• [Goal of the exercise]: Each line of the data below containing "wronski" needs to be listed.
Dataset entries Block Start
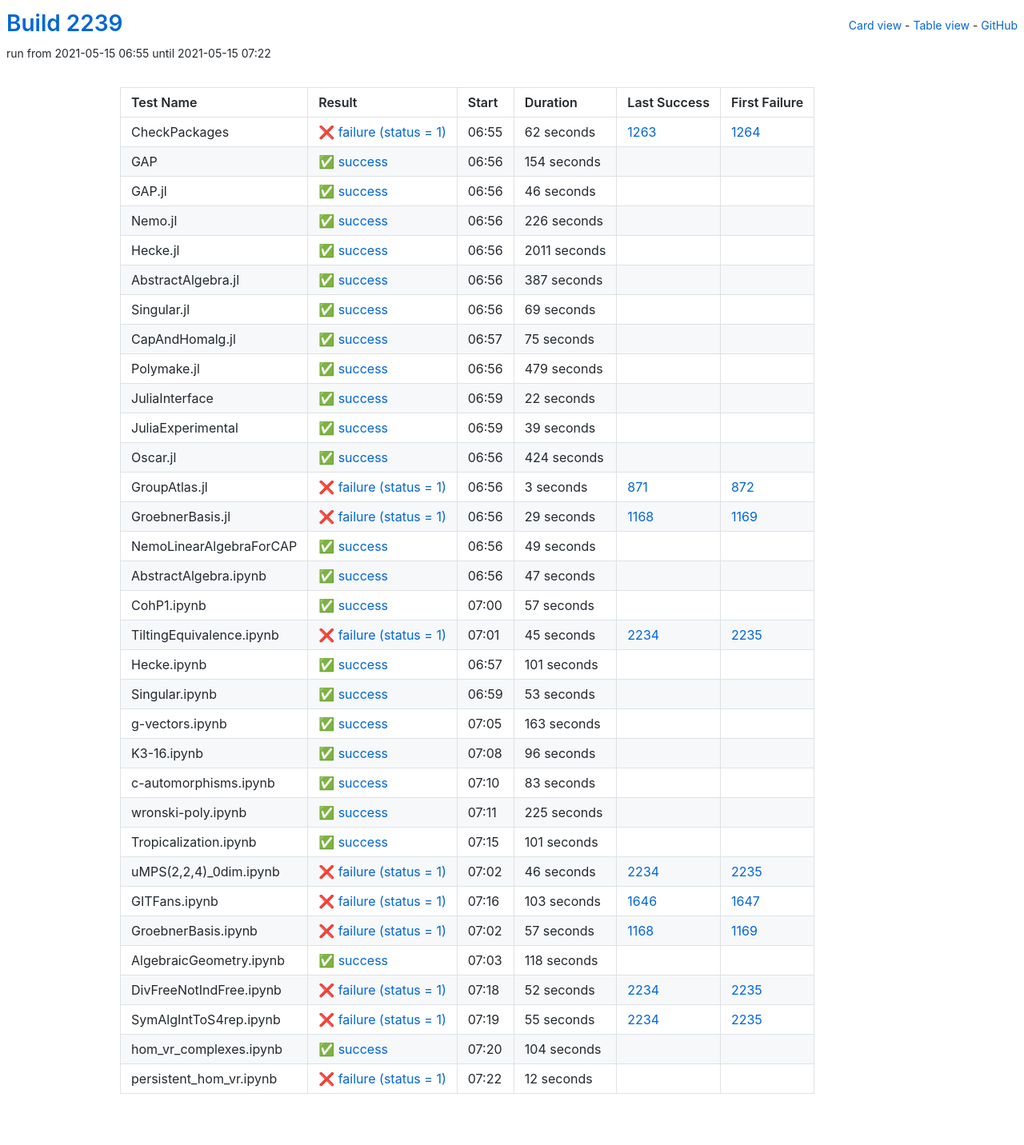
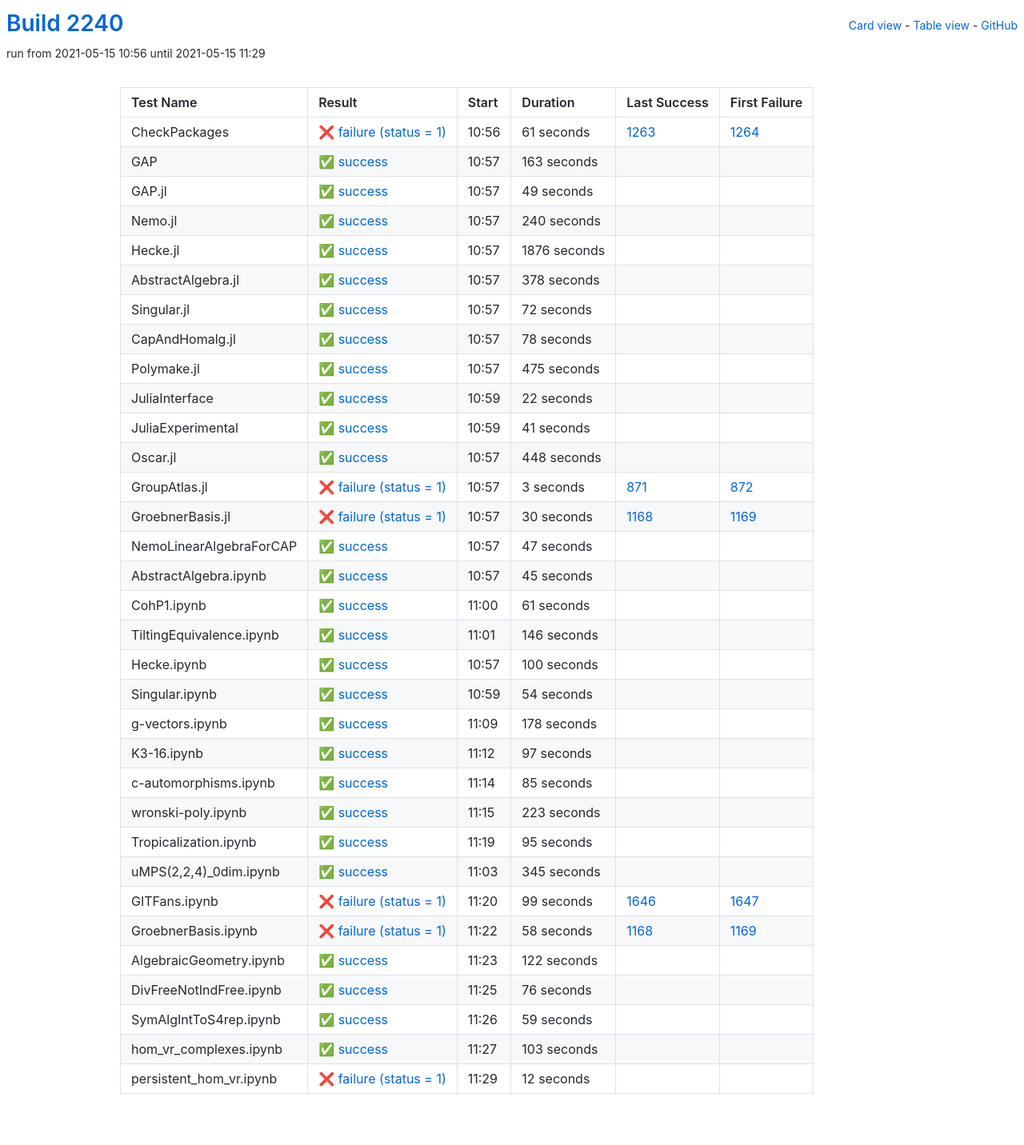
Before and after one commit to oscar-system/oscar-ci-status-stable, a Jekyll site: the page built from table.html, in a window 1280 px wide. Shown: the whole page at 80% size. Built offline with Jekyll 4.4.1, drawn with Linux system fonts in a browser that asks for light colours.

Commit message:
Build #2240

```diff
--- a/_data/ci.yml
+++ b/_data/ci.yml
@@ -1,6 +1,6 @@
 ---
-build: 2239
-build_url: https://oscarci.mathematik.uni-kl.de/job/oscar-stable/2239/
+build: 2240
+build_url: https://oscarci.mathematik.uni-kl.de/job/oscar-stable/2240/
 job: oscar-stable
 organization: oscar-system
 repo: oscar-ci-status-stable
@@ -8,116 +8,116 @@ repourl: https://github.com/oscar-system/oscar-ci-status-stable
 tests:
 - name: CheckPackages
   id: checkpackages
-  log: https://oscarci.mathematik.uni-kl.de/job/oscar-stable/2239/artifact/logs/build-2239/CheckPackages.log
-  start: 2021-05-15 06:55
+  log: https://oscarci.mathematik.uni-kl.de/job/oscar-stable/2240/artifact/logs/build-2240/CheckPackages.log
+  start: 2021-05-15 10:56
   success: false
   exitcode: 1
   status: failure
-  duration: 62
+  duration: 61
   last_success: 1263
   last_success_url: https://oscarci.mathematik.uni-kl.de/job/oscar-stable/1263/
   first_failure: 1264
   first_failure_url: https://oscarci.mathematik.uni-kl.de/job/oscar-stable/1264/
 - name: GAP
   id: gap
-  log: https://oscarci.mathematik.uni-kl.de/job/oscar-stable/2239/artifact/logs/build-2239/GAP.log
-  start: 2021-05-15 06:56
+  log: https://oscarci.mathematik.uni-kl.de/job/oscar-stable/2240/artifact/logs/build-2240/GAP.log
+  start: 2021-05-15 10:57
   success: true
   exitcode: 0
   status: success
-  duration: 154
+  duration: 163
   last_success: false
   last_success_url:
   first_failure: false
   first_failure_url:
 - name: GAP.jl
   id: gap-jl
-  log: https://oscarci.mathematik.uni-kl.de/job/oscar-stable/2239/artifact/logs/build-2239/GAP.jl.log
-  start: 2021-05-15 06:56
+  log: https://oscarci.mathematik.uni-kl.de/job/oscar-stable/2240/artifact/logs/build-2240/GAP.jl.log
+  start: 2021-05-15 10:57
   success: true
   exitcode: 0
   status: success
-  duration: 46
+  duration: 49
   last_success: false
   last_success_url:
   first_failure: false
   first_failure_url:
 - name: Nemo.jl
   id: nemo-jl
-  log: https://oscarci.mathematik.uni-kl.de/job/oscar-stable/2239/artifact/logs/build-2239/Nemo.jl.log
-  start: 2021-05-15 06:56
+  log: https://oscarci.mathematik.uni-kl.de/job/oscar-stable/2240/artifact/logs/build-2240/Nemo.jl.log
+  start: 2021-05-15 10:57
   success: true
   exitcode: 0
   status: success
-  duration: 226
+  duration: 240
   last_success: false
   last_success_url:
   first_failure: false
   first_failure_url:
 - name: Hecke.jl
   id: hecke-jl
-  log: https://oscarci.mathematik.uni-kl.de/job/oscar-stable/2239/artifact/logs/build-2239/Hecke.jl.log
-  start: 2021-05-15 06:56
+  log: https://oscarci.mathematik.uni-kl.de/job/oscar-stable/2240/artifact/logs/build-2240/Hecke.jl.log
+  start: 2021-05-15 10:57
   success: true
   exitcode: 0
   status: success
-  duration: 2011
+  duration: 1876
   last_success: false
   last_success_url:
   first_failure: false
   first_failure_url:
 - name: AbstractAlgebra.jl
   id: abstractalgebra-jl
-  log: https://oscarci.mathematik.uni-kl.de/job/oscar-stable/2239/artifact/logs/build-2239/AbstractAlgebra.jl.log
-  start: 2021-05-15 06:56
+  log: https://oscarci.mathematik.uni-kl.de/job/oscar-stable/2240/artifact/logs/build-2240/AbstractAlgebra.jl.log
+  start: 2021-05-15 10:57
   success: true
   exitcode: 0
   status: success
-  duration: 387
+  duration: 378
   last_success: false
   last_success_url:
   first_failure: false
   first_failure_url:
 - name: Singular.jl
   id: singular-jl
-  log: https://oscarci.mathematik.uni-kl.de/job/oscar-stable/2239/artifact/logs/build-2239/Singular.jl.log
-  start: 2021-05-15 06:56
+  log: https://oscarci.mathematik.uni-kl.de/job/oscar-stable/2240/artifact/logs/build-2240/Singular.jl.log
+  start: 2021-05-15 10:57
   success: true
   exitcode: 0
   status: success
-  duration: 69
+  duration: 72
   last_success: false
   last_success_url:
   first_failure: false
   first_failure_url:
 - name: CapAndHomalg.jl
   id: capandhomalg-jl
-  log: https://oscarci.mathematik.uni-kl.de/job/oscar-stable/2239/artifact/logs/build-2239/CapAndHomalg.jl.log
-  start: 2021-05-15 06:57
+  log: https://oscarci.mathematik.uni-kl.de/job/oscar-stable/2240/artifact/logs/build-2240/CapAndHomalg.jl.log
+  start: 2021-05-15 10:57
   success: true
   exitcode: 0
   status: success
-  duration: 75
+  duration: 78
   last_success: false
   last_success_url:
   first_failure: false
   first_failure_url:
 - name: Polymake.jl
   id: polymake-jl
-  log: https://oscarci.mathematik.uni-kl.de/job/oscar-stable/2239/artifact/logs/build-2239/Polymake.jl.log
-  start: 2021-05-15 06:56
+  log: https://oscarci.mathematik.uni-kl.de/job/oscar-stable/2240/artifact/logs/build-2240/Polymake.jl.log
+  start: 2021-05-15 10:57
   success: true
   exitcode: 0
   status: success
-  duration: 479
+  duration: 475
   last_success: false
   last_success_url:
   first_failure: false
   first_failure_url:
 - name: JuliaInterface
   id: juliainterface
-  log: https://oscarci.mathematik.uni-kl.de/job/oscar-stable/2239/artifact/logs/build-2239/JuliaInterface.log
-  start: 2021-05-15 06:59
+  log: https://oscarci.mathematik.uni-kl.de/job/oscar-stable/2240/artifact/logs/build-2240/JuliaInterface.log
+  start: 2021-05-15 10:59
   success: true
   exitcode: 0
   status: success
@@ -128,32 +128,32 @@ tests:
   first_failure_url:
 - name: JuliaExperimental
   id: juliaexperimental
-  log: https://oscarci.mathematik.uni-kl.de/job/oscar-stable/2239/artifact/logs/build-2239/JuliaExperimental.log
-  start: 2021-05-15 06:59
+  log: https://oscarci.mathematik.uni-kl.de/job/oscar-stable/2240/artifact/logs/build-2240/JuliaExperimental.log
+  start: 2021-05-15 10:59
   success: true
   exitcode: 0
   status: success
-  duration: 39
+  duration: 41
   last_success: false
   last_success_url:
   first_failure: false
   first_failure_url:
 - name: Oscar.jl
   id: oscar-jl
-  log: https://oscarci.mathematik.uni-kl.de/job/oscar-stable/2239/artifact/logs/build-2239/Oscar.jl.log
-  start: 2021-05-15 06:56
+  log: https://oscarci.mathematik.uni-kl.de/job/oscar-stable/2240/artifact/logs/build-2240/Oscar.jl.log
+  start: 2021-05-15 10:57
   success: true
   exitcode: 0
   status: success
-  duration: 424
+  duration: 448
   last_success: false
   last_success_url:
   first_failure: false
   first_failure_url:
 - name: GroupAtlas.jl
   id: groupatlas-jl
-  log: https://oscarci.mathematik.uni-kl.de/job/oscar-stable/2239/artifact/logs/build-2239/GroupAtlas.jl.log
-  start: 2021-05-15 06:56
+  log: https://oscarci.mathematik.uni-kl.de/job/oscar-stable/2240/artifact/logs/build-2240/GroupAtlas.jl.log
+  start: 2021-05-15 10:57
   success: false
   exitcode: 1
   status: failure
@@ -164,32 +164,20 @@ tests:
   first_failure_url: https://oscarci.mathematik.uni-kl.de/job/oscar-stable/872/
 - name: GroebnerBasis.jl
   id: groebnerbasis-jl
-  log: https://oscarci.mathematik.uni-kl.de/job/oscar-stable/2239/artifact/logs/build-2239/GroebnerBasis.jl.log
-  start: 2021-05-15 06:56
+  log: https://oscarci.mathematik.uni-kl.de/job/oscar-stable/2240/artifact/logs/build-2240/GroebnerBasis.jl.log
+  start: 2021-05-15 10:57
   success: false
   exitcode: 1
   status: failure
-  duration: 29
+  duration: 30
   last_success: 1168
   last_success_url: https://oscarci.mathematik.uni-kl.de/job/oscar-stable/1168/
   first_failure: 1169
   first_failure_url: https://oscarci.mathematik.uni-kl.de/job/oscar-stable/1169/
 - name: NemoLinearAlgebraForCAP
   id: nemolinearalgebraforcap
-  log: https://oscarci.mathematik.uni-kl.de/job/oscar-stable/2239/artifact/logs/build-2239/NemoLinearAlgebraForCAP.log
-  start: 2021-05-15 06:56
-  success: true
-  exitcode: 0
-  status: success
-  duration: 49
-  last_success: false
-  last_success_url:
-  first_failure: false
-  first_failure_url:
-- name: AbstractAlgebra.ipynb
-  id: abstractalgebra-ipynb
-  log: https://oscarci.mathematik.uni-kl.de/job/oscar-stable/2239/artifact/logs/build-2239/AbstractAlgebra.ipynb.log
-  start: 2021-05-15 06:56
+  log: https://oscarci.mathematik.uni-kl.de/job/oscar-stable/2240/artifact/logs/build-2240/NemoLinearAlgebraForCAP.log
+  start: 2021-05-15 10:57
   success: true
   exitcode: 0
   status: success
@@ -198,202 +186,214 @@ tests:
   last_success_url:
   first_failure: false
   first_failure_url:
-- name: CohP1.ipynb
-  id: cohp1-ipynb
-  log: https://oscarci.mathematik.uni-kl.de/job/oscar-stable/2239/artifact/logs/build-2239/CohP1.ipynb.log
-  start: 2021-05-15 07:00
+- name: AbstractAlgebra.ipynb
+  id: abstractalgebra-ipynb
+  log: https://oscarci.mathematik.uni-kl.de/job/oscar-stable/2240/artifact/logs/build-2240/AbstractAlgebra.ipynb.log
+  start: 2021-05-15 10:57
   success: true
   exitcode: 0
   status: success
-  duration: 57
+  duration: 45
+  last_success: false
+  last_success_url:
+  first_failure: false
+  first_failure_url:
+- name: CohP1.ipynb
+  id: cohp1-ipynb
+  log: https://oscarci.mathematik.uni-kl.de/job/oscar-stable/2240/artifact/logs/build-2240/CohP1.ipynb.log
+  start: 2021-05-15 11:00
+  success: true
+  exitcode: 0
+  status: success
+  duration: 61
   last_success: false
   last_success_url:
   first_failure: false
   first_failure_url:
 - name: TiltingEquivalence.ipynb
   id: tiltingequivalence-ipynb
-  log: https://oscarci.mathematik.uni-kl.de/job/oscar-stable/2239/artifact/logs/build-2239/TiltingEquivalence.ipynb.log
-  start: 2021-05-15 07:01
-  success: false
-  exitcode: 1
-  status: failure
-  duration: 45
-  last_success: 2234
-  last_success_url: https://oscarci.mathematik.uni-kl.de/job/oscar-stable/2234/
-  first_failure: 2235
-  first_failure_url: https://oscarci.mathematik.uni-kl.de/job/oscar-stable/2235/
-- name: Hecke.ipynb
-  id: hecke-ipynb
-  log: https://oscarci.mathematik.uni-kl.de/job/oscar-stable/2239/artifact/logs/build-2239/Hecke.ipynb.log
-  start: 2021-05-15 06:57
+  log: https://oscarci.mathematik.uni-kl.de/job/oscar-stable/2240/artifact/logs/build-2240/TiltingEquivalence.ipynb.log
+  start: 2021-05-15 11:01
   success: true
   exitcode: 0
   status: success
-  duration: 101
+  duration: 146
+  last_success: false
+  last_success_url:
+  first_failure: false
+  first_failure_url:
+- name: Hecke.ipynb
+  id: hecke-ipynb
+  log: https://oscarci.mathematik.uni-kl.de/job/oscar-stable/2240/artifact/logs/build-2240/Hecke.ipynb.log
+  start: 2021-05-15 10:57
+  success: true
+  exitcode: 0
+  status: success
+  duration: 100
   last_success: false
   last_success_url:
   first_failure: false
   first_failure_url:
 - name: Singular.ipynb
   id: singular-ipynb
-  log: https://oscarci.mathematik.uni-kl.de/job/oscar-stable/2239/artifact/logs/build-2239/Singular.ipynb.log
-  start: 2021-05-15 06:59
+  log: https://oscarci.mathematik.uni-kl.de/job/oscar-stable/2240/artifact/logs/build-2240/Singular.ipynb.log
+  start: 2021-05-15 10:59
   success: true
   exitcode: 0
   status: success
-  duration: 53
+  duration: 54
   last_success: false
   last_success_url:
   first_failure: false
   first_failure_url:
 - name: g-vectors.ipynb
   id: g-vectors-ipynb
-  log: https://oscarci.mathematik.uni-kl.de/job/oscar-stable/2239/artifact/logs/build-2239/g-vectors.ipynb.log
-  start: 2021-05-15 07:05
+  log: https://oscarci.mathematik.uni-kl.de/job/oscar-stable/2240/artifact/logs/build-2240/g-vectors.ipynb.log
+  start: 2021-05-15 11:09
   success: true
   exitcode: 0
   status: success
-  duration: 163
+  duration: 178
   last_success: false
   last_success_url:
   first_failure: false
   first_failure_url:
 - name: K3-16.ipynb
   id: k3-16-ipynb
-  log: https://oscarci.mathematik.uni-kl.de/job/oscar-stable/2239/artifact/logs/build-2239/K3-16.ipynb.log
-  start: 2021-05-15 07:08
+  log: https://oscarci.mathematik.uni-kl.de/job/oscar-stable/2240/artifact/logs/build-2240/K3-16.ipynb.log
+  start: 2021-05-15 11:12
   success: true
   exitcode: 0
   status: success
-  duration: 96
+  duration: 97
   last_success: false
   last_success_url:
   first_failure: false
   first_failure_url:
 - name: c-automorphisms.ipynb
   id: c-automorphisms-ipynb
-  log: https://oscarci.mathematik.uni-kl.de/job/oscar-stable/2239/artifact/logs/build-2239/c-automorphisms.ipynb.log
-  start: 2021-05-15 07:10
+  log: https://oscarci.mathematik.uni-kl.de/job/oscar-stable/2240/artifact/logs/build-2240/c-automorphisms.ipynb.log
+  start: 2021-05-15 11:14
   success: true
   exitcode: 0
   status: success
-  duration: 83
+  duration: 85
   last_success: false
   last_success_url:
   first_failure: false
   first_failure_url:
 - name: wronski-poly.ipynb
   id: wronski-poly-ipynb
-  log: https://oscarci.mathematik.uni-kl.de/job/oscar-stable/2239/artifact/logs/build-2239/wronski-poly.ipynb.log
-  start: 2021-05-15 07:11
+  log: https://oscarci.mathematik.uni-kl.de/job/oscar-stable/2240/artifact/logs/build-2240/wronski-poly.ipynb.log
+  start: 2021-05-15 11:15
   success: true
   exitcode: 0
   status: success
-  duration: 225
+  duration: 223
   last_success: false
   last_success_url:
   first_failure: false
   first_failure_url:
 - name: Tropicalization.ipynb
   id: tropicalization-ipynb
-  log: https://oscarci.mathematik.uni-kl.de/job/oscar-stable/2239/artifact/logs/build-2239/Tropicalization.ipynb.log
-  start: 2021-05-15 07:15
+  log: https://oscarci.mathematik.uni-kl.de/job/oscar-stable/2240/artifact/logs/build-2240/Tropicalization.ipynb.log
+  start: 2021-05-15 11:19
   success: true
   exitcode: 0
   status: success
-  duration: 101
+  duration: 95
   last_success: false
   last_success_url:
   first_failure: false
   first_failure_url:
 - name: uMPS(2,2,4)_0dim.ipynb
   id: umps-2-2-4-0dim-ipynb
-  log: https://oscarci.mathematik.uni-kl.de/job/oscar-stable/2239/artifact/logs/build-2239/uMPS-2-2-4-_0dim.ipynb.log
-  start: 2021-05-15 07:02
+  log: https://oscarci.mathematik.uni-kl.de/job/oscar-stable/2240/artifact/logs/build-2240/uMPS-2-2-4-_0dim.ipynb.log
+  start: 2021-05-15 11:03
+  success: true
+  exitcode: 0
+  status: success
+  duration: 345
+  last_success: false
+  last_success_url:
+  first_failure: false
+  first_failure_url:
+- name: GITFans.ipynb
+  id: gitfans-ipynb
+  log: https://oscarci.mathematik.uni-kl.de/job/oscar-stable/2240/artifact/logs/build-2240/GITFans.ipynb.log
+  start: 2021-05-15 11:20
   success: false
   exitcode: 1
   status: failure
-  duration: 46
-  last_success: 2234
-  last_success_url: https://oscarci.mathematik.uni-kl.de/job/oscar-stable/2234/
-  first_failure: 2235
-  first_failure_url: https://oscarci.mathematik.uni-kl.de/job/oscar-stable/2235/
-- name: GITFans.ipynb
-  id: gitfans-ipynb
-  log: https://oscarci.mathematik.uni-kl.de/job/oscar-stable/2239/artifact/logs/build-2239/GITFans.ipynb.log
-  start: 2021-05-15 07:16
-  success: false
-  exitcode: 1
-  status: failure
-  duration: 103
+  duration: 99
   last_success: 1646
   last_success_url: https://oscarci.mathematik.uni-kl.de/job/oscar-stable/1646/
   first_failure: 1647
   first_failure_url: https://oscarci.mathematik.uni-kl.de/job/oscar-stable/1647/
 - name: GroebnerBasis.ipynb
   id: groebnerbasis-ipynb
-  log: https://oscarci.mathematik.uni-kl.de/job/oscar-stable/2239/artifact/logs/build-2239/GroebnerBasis.ipynb.log
-  start: 2021-05-15 07:02
+  log: https://oscarci.mathematik.uni-kl.de/job/oscar-stable/2240/artifact/logs/build-2240/GroebnerBasis.ipynb.log
+  start: 2021-05-15 11:22
   success: false
   exitcode: 1
   status: failure
-  duration: 57
+  duration: 58
   last_success: 1168
   last_success_url: https://oscarci.mathematik.uni-kl.de/job/oscar-stable/1168/
   first_failure: 1169
   first_failure_url: https://oscarci.mathematik.uni-kl.de/job/oscar-stable/1169/
 - name: AlgebraicGeometry.ipynb
   id: algebraicgeometry-ipynb
-  log: https://oscarci.mathematik.uni-kl.de/job/oscar-stable/2239/artifact/logs/build-2239/AlgebraicGeometry.ipynb.log
-  start: 2021-05-15 07:03
+  log: https://oscarci.mathematik.uni-kl.de/job/oscar-stable/2240/artifact/logs/build-2240/AlgebraicGeometry.ipynb.log
+  start: 2021-05-15 11:23
   success: true
   exitcode: 0
   status: success
-  duration: 118
+  duration: 122
   last_success: false
   last_success_url:
   first_failure: false
   first_failure_url:
 - name: DivFreeNotIndFree.ipynb
   id: divfreenotindfree-ipynb
-  log: https://oscarci.mathematik.uni-kl.de/job/oscar-stable/2239/artifact/logs/build-2239/DivFreeNotIndFree.ipynb.log
-  start: 2021-05-15 07:18
-  success: false
-  exitcode: 1
-  status: failure
-  duration: 52
-  last_success: 2234
-  last_success_url: https://oscarci.mathematik.uni-kl.de/job/oscar-stable/2234/
-  first_failure: 2235
-  first_failure_url: https://oscarci.mathematik.uni-kl.de/job/oscar-stable/2235/
-- name: SymAlgIntToS4rep.ipynb
-  id: symalginttos4rep-ipynb
-  log: https://oscarci.mathematik.uni-kl.de/job/oscar-stable/2239/artifact/logs/build-2239/SymAlgIntToS4rep.ipynb.log
-  start: 2021-05-15 07:19
-  success: false
-  exitcode: 1
-  status: failure
-  duration: 55
-  last_success: 2234
-  last_success_url: https://oscarci.mathematik.uni-kl.de/job/oscar-stable/2234/
-  first_failure: 2235
-  first_failure_url: https://oscarci.mathematik.uni-kl.de/job/oscar-stable/2235/
-- name: hom_vr_complexes.ipynb
-  id: hom-vr-complexes-ipynb
-  log: https://oscarci.mathematik.uni-kl.de/job/oscar-stable/2239/artifact/logs/build-2239/hom_vr_complexes.ipynb.log
-  start: 2021-05-15 07:20
+  log: https://oscarci.mathematik.uni-kl.de/job/oscar-stable/2240/artifact/logs/build-2240/DivFreeNotIndFree.ipynb.log
+  start: 2021-05-15 11:25
   success: true
   exitcode: 0
   status: success
-  duration: 104
+  duration: 76
+  last_success: false
+  last_success_url:
+  first_failure: false
+  first_failure_url:
+- name: SymAlgIntToS4rep.ipynb
+  id: symalginttos4rep-ipynb
+  log: https://oscarci.mathematik.uni-kl.de/job/oscar-stable/2240/artifact/logs/build-2240/SymAlgIntToS4rep.ipynb.log
+  start: 2021-05-15 11:26
+  success: true
+  exitcode: 0
+  status: success
+  duration: 59
+  last_success: false
+  last_success_url:
+  first_failure: false
+  first_failure_url:
+- name: hom_vr_complexes.ipynb
+  id: hom-vr-complexes-ipynb
+  log: https://oscarci.mathematik.uni-kl.de/job/oscar-stable/2240/artifact/logs/build-2240/hom_vr_complexes.ipynb.log
+  start: 2021-05-15 11:27
+  success: true
+  exitcode: 0
+  status: success
+  duration: 103
   last_success: false
   last_success_url:
   first_failure: false
   first_failure_url:
 - name: persistent_hom_vr.ipynb
   id: persistent-hom-vr-ipynb
-  log: https://oscarci.mathematik.uni-kl.de/job/oscar-stable/2239/artifact/logs/build-2239/persistent_hom_vr.ipynb.log
-  start: 2021-05-15 07:22
+  log: https://oscarci.mathematik.uni-kl.de/job/oscar-stable/2240/artifact/logs/build-2240/persistent_hom_vr.ipynb.log
+  start: 2021-05-15 11:29
   success: false
   exitcode: 1
   status: failure
```
Also changed, not shown: README.md.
Dataset entries Block End
• [Your response]:
 - name: wronski-poly.ipynb
   id: wronski-poly-ipynb
-  log: https://oscarci.mathematik.uni-kl.de/job/oscar-stable/2239/artifact/logs/build-2239/wronski-poly.ipynb.log
+  log: https://oscarci.mathematik.uni-kl.de/job/oscar-stable/2240/artifact/logs/build-2240/wronski-poly.ipynb.log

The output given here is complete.